■ Required work: Starting at the first line below, copy through to the last line exactly.

::: Raw data

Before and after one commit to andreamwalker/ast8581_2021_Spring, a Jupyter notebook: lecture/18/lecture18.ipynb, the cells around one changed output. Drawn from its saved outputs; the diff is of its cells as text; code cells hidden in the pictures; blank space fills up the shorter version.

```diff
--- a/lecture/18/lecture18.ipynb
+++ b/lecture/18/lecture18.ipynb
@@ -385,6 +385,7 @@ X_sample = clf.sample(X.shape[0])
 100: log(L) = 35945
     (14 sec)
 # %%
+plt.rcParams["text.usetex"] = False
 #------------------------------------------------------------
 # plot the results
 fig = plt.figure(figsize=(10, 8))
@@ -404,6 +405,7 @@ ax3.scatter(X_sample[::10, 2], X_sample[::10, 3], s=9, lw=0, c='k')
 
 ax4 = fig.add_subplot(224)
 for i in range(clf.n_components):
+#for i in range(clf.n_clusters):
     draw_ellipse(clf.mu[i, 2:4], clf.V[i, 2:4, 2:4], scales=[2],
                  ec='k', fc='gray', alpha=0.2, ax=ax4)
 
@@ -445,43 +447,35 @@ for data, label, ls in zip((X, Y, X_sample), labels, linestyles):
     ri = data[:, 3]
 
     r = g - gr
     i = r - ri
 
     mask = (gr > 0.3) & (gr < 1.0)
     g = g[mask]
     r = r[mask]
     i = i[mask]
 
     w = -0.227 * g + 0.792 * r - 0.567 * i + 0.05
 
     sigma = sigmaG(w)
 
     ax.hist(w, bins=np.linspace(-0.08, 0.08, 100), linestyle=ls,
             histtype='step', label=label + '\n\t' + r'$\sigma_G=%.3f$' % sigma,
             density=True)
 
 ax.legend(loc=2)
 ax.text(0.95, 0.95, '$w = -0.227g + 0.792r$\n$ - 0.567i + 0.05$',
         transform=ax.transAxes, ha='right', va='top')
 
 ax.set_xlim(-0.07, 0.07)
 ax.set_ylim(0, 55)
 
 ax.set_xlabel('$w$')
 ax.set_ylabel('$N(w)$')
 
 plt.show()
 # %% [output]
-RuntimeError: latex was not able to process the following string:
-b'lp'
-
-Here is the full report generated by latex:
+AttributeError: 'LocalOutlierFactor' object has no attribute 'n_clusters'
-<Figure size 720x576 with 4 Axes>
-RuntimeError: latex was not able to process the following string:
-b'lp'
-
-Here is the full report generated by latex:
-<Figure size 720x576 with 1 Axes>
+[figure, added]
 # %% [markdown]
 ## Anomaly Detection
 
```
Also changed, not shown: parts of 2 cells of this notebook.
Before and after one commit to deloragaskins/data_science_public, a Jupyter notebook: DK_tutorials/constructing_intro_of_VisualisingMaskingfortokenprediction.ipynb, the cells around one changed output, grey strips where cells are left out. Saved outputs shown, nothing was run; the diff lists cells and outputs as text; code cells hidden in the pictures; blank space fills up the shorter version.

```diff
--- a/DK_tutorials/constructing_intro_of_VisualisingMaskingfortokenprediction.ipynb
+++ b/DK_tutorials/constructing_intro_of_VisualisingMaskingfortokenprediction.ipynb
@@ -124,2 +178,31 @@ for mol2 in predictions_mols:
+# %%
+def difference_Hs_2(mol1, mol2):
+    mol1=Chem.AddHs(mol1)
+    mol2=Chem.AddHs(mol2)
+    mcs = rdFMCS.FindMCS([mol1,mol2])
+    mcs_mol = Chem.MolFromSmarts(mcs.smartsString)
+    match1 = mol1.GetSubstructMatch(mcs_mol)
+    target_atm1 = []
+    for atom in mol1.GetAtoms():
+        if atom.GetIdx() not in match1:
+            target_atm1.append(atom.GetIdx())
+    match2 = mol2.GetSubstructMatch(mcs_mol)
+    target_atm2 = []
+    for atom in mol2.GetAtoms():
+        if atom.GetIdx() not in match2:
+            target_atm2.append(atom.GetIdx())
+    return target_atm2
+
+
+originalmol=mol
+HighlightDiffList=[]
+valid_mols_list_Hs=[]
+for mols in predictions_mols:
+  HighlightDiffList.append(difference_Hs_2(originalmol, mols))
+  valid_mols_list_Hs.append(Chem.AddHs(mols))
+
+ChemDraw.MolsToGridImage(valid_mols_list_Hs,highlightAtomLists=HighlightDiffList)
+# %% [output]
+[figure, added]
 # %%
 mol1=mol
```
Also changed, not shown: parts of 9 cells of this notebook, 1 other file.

::::::

■ Task response:
Before and after one commit to andreamwalker/ast8581_2021_Spring, a Jupyter notebook: lecture/18/lecture18.ipynb, the cells around one changed output. Drawn from its saved outputs; the diff is of its cells as text; code cells hidden in the pictures; blank space fills up the shorter version.

```diff
--- a/lecture/18/lecture18.ipynb
+++ b/lecture/18/lecture18.ipynb
@@ -385,6 +385,7 @@ X_sample = clf.sample(X.shape[0])
 100: log(L) = 35945
     (14 sec)
 # %%
+plt.rcParams["text.usetex"] = False
 #------------------------------------------------------------
 # plot the results
 fig = plt.figure(figsize=(10, 8))
@@ -404,6 +405,7 @@ ax3.scatter(X_sample[::10, 2], X_sample[::10, 3], s=9, lw=0, c='k')
 
 ax4 = fig.add_subplot(224)
 for i in range(clf.n_components):
+#for i in range(clf.n_clusters):
     draw_ellipse(clf.mu[i, 2:4], clf.V[i, 2:4, 2:4], scales=[2],
                  ec='k', fc='gray', alpha=0.2, ax=ax4)
 
@@ -445,43 +447,35 @@ for data, label, ls in zip((X, Y, X_sample), labels, linestyles):
     ri = data[:, 3]
 
     r = g - gr
     i = r - ri
 
     mask = (gr > 0.3) & (gr < 1.0)
     g = g[mask]
     r = r[mask]
     i = i[mask]
 
     w = -0.227 * g + 0.792 * r - 0.567 * i + 0.05
 
     sigma = sigmaG(w)
 
     ax.hist(w, bins=np.linspace(-0.08, 0.08, 100), linestyle=ls,
             histtype='step', label=label + '\n\t' + r'$\sigma_G=%.3f$' % sigma,
             density=True)
 
 ax.legend(loc=2)
 ax.text(0.95, 0.95, '$w = -0.227g + 0.792r$\n$ - 0.567i + 0.05$',
         transform=ax.transAxes, ha='right', va='top')
 
 ax.set_xlim(-0.07, 0.07)
 ax.set_ylim(0, 55)
 
 ax.set_xlabel('$w$')
 ax.set_ylabel('$N(w)$')
 
 plt.show()
 # %% [output]
-RuntimeError: latex was not able to process the following string:
-b'lp'
-
-Here is the full report generated by latex:
+AttributeError: 'LocalOutlierFactor' object has no attribute 'n_clusters'
-<Figure size 720x576 with 4 Axes>
-RuntimeError: latex was not able to process the following string:
-b'lp'
-
-Here is the full report generated by latex:
-<Figure size 720x576 with 1 Axes>
+[figure, added]
 # %% [markdown]
 ## Anomaly Detection
 
```
Also changed, not shown: parts of 2 cells of this notebook.
Before and after one commit to deloragaskins/data_science_public, a Jupyter notebook: DK_tutorials/constructing_intro_of_VisualisingMaskingfortokenprediction.ipynb, the cells around one changed output, grey strips where cells are left out. Saved outputs shown, nothing was run; the diff lists cells and outputs as text; code cells hidden in the pictures; blank space fills up the shorter version.

```diff
--- a/DK_tutorials/constructing_intro_of_VisualisingMaskingfortokenprediction.ipynb
+++ b/DK_tutorials/constructing_intro_of_VisualisingMaskingfortokenprediction.ipynb
@@ -124,2 +178,31 @@ for mol2 in predictions_mols:
+# %%
+def difference_Hs_2(mol1, mol2):
+    mol1=Chem.AddHs(mol1)
+    mol2=Chem.AddHs(mol2)
+    mcs = rdFMCS.FindMCS([mol1,mol2])
+    mcs_mol = Chem.MolFromSmarts(mcs.smartsString)
+    match1 = mol1.GetSubstructMatch(mcs_mol)
+    target_atm1 = []
+    for atom in mol1.GetAtoms():
+        if atom.GetIdx() not in match1:
+            target_atm1.append(atom.GetIdx())
+    match2 = mol2.GetSubstructMatch(mcs_mol)
+    target_atm2 = []
+    for atom in mol2.GetAtoms():
+        if atom.GetIdx() not in match2:
+            target_atm2.append(atom.GetIdx())
+    return target_atm2
+
+
+originalmol=mol
+HighlightDiffList=[]
+valid_mols_list_Hs=[]
+for mols in predictions_mols:
+  HighlightDiffList.append(difference_Hs_2(originalmol, mols))
+  valid_mols_list_Hs.append(Chem.AddHs(mols))
+
+ChemDraw.MolsToGridImage(valid_mols_list_Hs,highlightAtomLists=HighlightDiffList)
+# %% [output]
+[figure, added]
 # %%
 mol1=mol
```
Also changed, not shown: parts of 9 cells of this notebook, 1 other file.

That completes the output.